I came to a dead stop, unsure what to do. I was in the middle of a residential neighborhood—undoubtedly the older section of town based on the condition of the houses—where people were walking their dogs, trimming hedges, or lounging on their front porches.
“Shit.” I swept my hair back and scanned the street. Luckily no one had seen the pursuit, but now I was left with the sixty-four-thousand dollar question: Where did they both run off to? I glanced up and saw the faded street sign five feet away. Holden. The name sparked something in my memory and I recalled the mental image of the map that I had printed out and made notations on a few days before. If I was right, then the next street should be…. I sprinted back in the direction that I had come and sure enough, the sign confirmed what I had begun to suspect.
The sandwich shop was located on Dresden Street, which was two blocks from where I currently stood. Holden bisected Tanner, which is where one of my targets had headed. The other had headed off in the opposite direction, most likely in the vicinity of Lake View Park or Terrace Gardens. Each of these locations were areas that I had identified as potentially being linked to one of several mysterious deaths in the area, and were relatively close to the house that was currently being processed by Crossman Estates. Granted this couple had elected to retire and were not deceased, but the relative proximity to these locations—not to mention where I just happened to be today—had to have been more than coincidence. The stakes had been raised just now by this little pursuit—they had recognized who and what I was and had intentionally set out to prevent me from finding out the location of where they and the others were undoubtedly holed up.
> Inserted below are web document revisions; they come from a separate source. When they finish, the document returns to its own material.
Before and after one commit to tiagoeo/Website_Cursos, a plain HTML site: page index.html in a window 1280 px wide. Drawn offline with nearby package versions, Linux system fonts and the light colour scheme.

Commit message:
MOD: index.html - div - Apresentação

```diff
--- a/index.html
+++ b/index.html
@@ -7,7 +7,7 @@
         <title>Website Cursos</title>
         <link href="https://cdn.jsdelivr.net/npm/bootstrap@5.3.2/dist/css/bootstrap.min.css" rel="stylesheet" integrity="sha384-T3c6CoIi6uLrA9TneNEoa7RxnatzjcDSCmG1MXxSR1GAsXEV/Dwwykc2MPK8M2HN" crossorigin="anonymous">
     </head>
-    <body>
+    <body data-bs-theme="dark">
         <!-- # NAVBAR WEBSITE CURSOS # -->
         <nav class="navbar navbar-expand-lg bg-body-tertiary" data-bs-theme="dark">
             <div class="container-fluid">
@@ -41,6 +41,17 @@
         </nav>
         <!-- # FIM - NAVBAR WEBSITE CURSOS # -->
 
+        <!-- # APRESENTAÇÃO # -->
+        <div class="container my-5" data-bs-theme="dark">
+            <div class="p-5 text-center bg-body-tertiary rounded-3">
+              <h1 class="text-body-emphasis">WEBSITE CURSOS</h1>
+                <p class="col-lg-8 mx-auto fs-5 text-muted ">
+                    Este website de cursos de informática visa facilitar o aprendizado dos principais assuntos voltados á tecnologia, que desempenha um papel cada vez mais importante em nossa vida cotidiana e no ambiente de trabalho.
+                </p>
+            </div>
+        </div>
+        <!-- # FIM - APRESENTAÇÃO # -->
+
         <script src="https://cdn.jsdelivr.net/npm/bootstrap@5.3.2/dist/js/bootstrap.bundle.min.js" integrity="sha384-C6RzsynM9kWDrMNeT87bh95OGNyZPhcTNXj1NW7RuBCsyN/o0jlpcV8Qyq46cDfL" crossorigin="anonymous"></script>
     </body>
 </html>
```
I knew that I was close to finding this location, but now was not the time or the place to pursue this theory of mine. Andrew and the others were waiting for me back at the house and a residential neighborhood like this was not the best place to conduct any type of stealth mission, especially during daylight hours. No, this would have to wait until another day and time when I was sure that I could come alone and Andrew would remain ignorant as to what I was doing.
Unfortunately this little waiting game meant gambling with innocent peoples’ lives, as my kind had to eventually hunt, which meant someone would have to die soon to satisfy their hunger.
I trudged slowly back down the street and crossed with a crowd of shoppers and tourists at the light like a normal human being and got back in Andrew’s truck. My appetite was completely gone by the time I made the short drive back to the house being processed, but to maintain appearances I joined the others in the dining room and ate my sandwich without really tasting it.
I relaxed some of the iron control that I had over my other hunger and felt it stir in anticipation of the ensuing hunt, eager to slake my insatiable thirst with the life force of those that I would eventually track down.
“Tastes good, doesn’t it?” Andrew indicated my sandwich with the remnant of his own.
I smiled and a little of the predator within me crept through. “Yes, it does.”